Crackdown on overseas tax evasion
This week in the Commons I spoke in favour of corporate transparency in our Overseas Territories such as Bermuda, the British Virgin Islands and the Cayman Islands. As I wrote in February, tax havens facilitate corruption and serious crime, especially harming the world’s poor.
David Cameron insisted on public registers of beneficial ownership of companies in the UK, so we can see who the ultimate owners are. The EU and other countries are doing the same thing. The Commons agreed without a vote that our Overseas Territories should follow suit by the end of next year.
In my speech I addressed two principal concerns about the step. First, there has been great concern about the economic impact, particularly for instance in the hurricane-stricken British Virgin Islands.
I argued that, while the potential impact could not be a reason to avoid action, there is now a strong responsibility on Parliament to ensure that there is no damage to the economies of the Overseas Territories as a result.
The second major concern was a constitutional one: is it right for the UK Parliament to dictate to the Overseas Territories, which have their own elected representatives, what they should do? This has been done only twice before, to require the decriminalisation of homosexuality and the abolition of capital punishment.
I repeated my argument that if the harm being done is so great that it can no longer be ignored, there is a justification to act, and there clearly is a power to do so.
After all, the issue of money laundering and corruption is not just a domestic matter for the Overseas Territories: it has a massive global impact.
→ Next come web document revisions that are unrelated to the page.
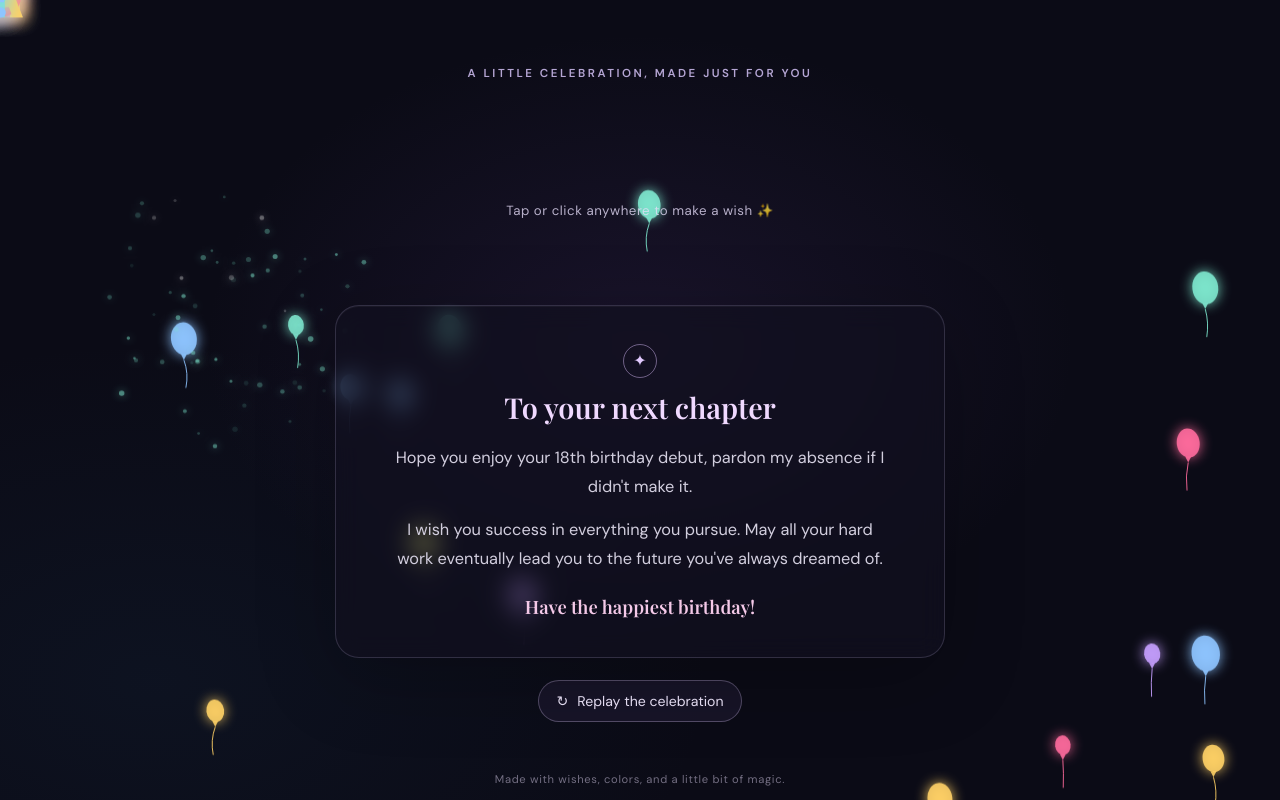
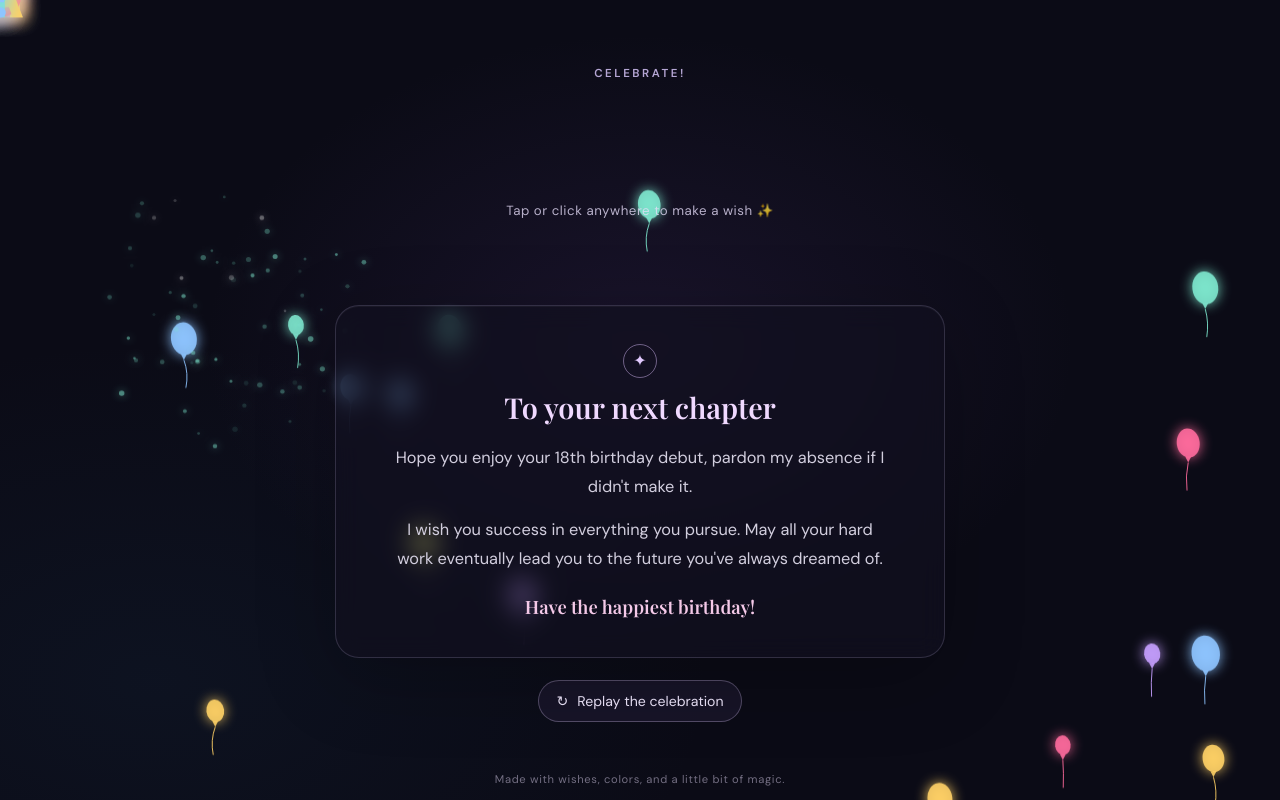
Before and after one commit to Rain839/birthday-animation, a plain HTML site: page index.html in a window 1280 px wide. Drawn offline with nearby package versions, Linux system fonts and the light colour scheme.

Commit message:
Change birthday page eyebrow text to Celebrate!

```diff
--- a/index.html
+++ b/index.html
@@ -8,7 +8,7 @@
 <body>
 <main class="page"><canvas id="celebration" aria-hidden="true"></canvas>
   <section class="content" aria-label="Birthday greeting">
-    <p class="eyebrow">A little celebration, made just for you</p><h1 class="sr-only">Happy Birthday!</h1>
+    <p class="eyebrow">Celebrate!</p><h1 class="sr-only">Happy Birthday!</h1>
     <p class="hint" id="hint">Tap or click anywhere to make a wish ✨</p>
     <article class="message"><span class="message-mark" aria-hidden="true">✦</span>
       <p class="message-title">To your next chapter</p>
```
This is why the Commons felt it was so important, and justifiable, to act.
I would have preferred a last-minute proposed Government compromise that would only have forced action by the Overseas Territories as a last resort, but regrettably the Speaker did not permit this to be debated.
And, as the Minister conceded, the majority view of MPs was that the Overseas Territories have public registers ahead of these becoming the international standard, not when they do.
Clearly we want to avoid the displacement of ‘dirty money' to other jurisdictions, including in the US. So there must be global measures for transparency. The UK now has the moral high ground to drive such action.